Task to carry out >>
Among the records that follow, count the lines where "outline" appears, and state the count by itself.

━━━━━━

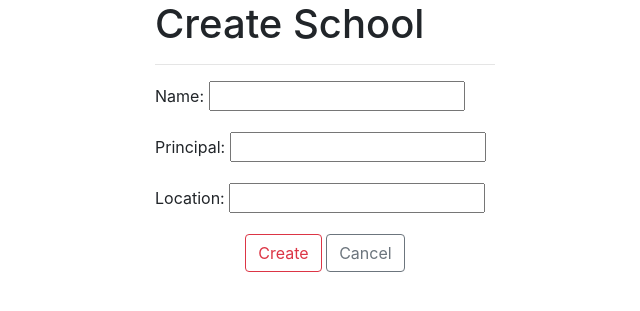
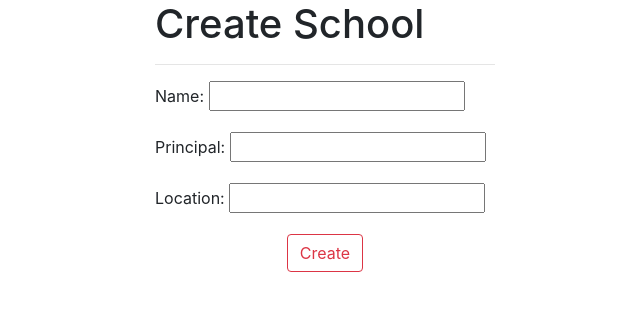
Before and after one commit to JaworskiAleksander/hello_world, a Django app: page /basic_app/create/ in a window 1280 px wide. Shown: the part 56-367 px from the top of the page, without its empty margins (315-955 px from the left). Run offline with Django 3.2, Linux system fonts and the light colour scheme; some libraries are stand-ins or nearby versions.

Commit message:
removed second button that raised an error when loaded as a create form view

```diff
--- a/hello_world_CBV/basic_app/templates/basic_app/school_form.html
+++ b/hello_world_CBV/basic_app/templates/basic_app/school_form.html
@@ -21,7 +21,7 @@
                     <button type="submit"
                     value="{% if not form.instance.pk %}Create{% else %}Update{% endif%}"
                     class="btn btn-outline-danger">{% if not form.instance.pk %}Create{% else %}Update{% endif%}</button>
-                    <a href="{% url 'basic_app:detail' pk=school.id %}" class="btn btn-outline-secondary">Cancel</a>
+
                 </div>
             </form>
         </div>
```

━━━━━━

Task answer >>
2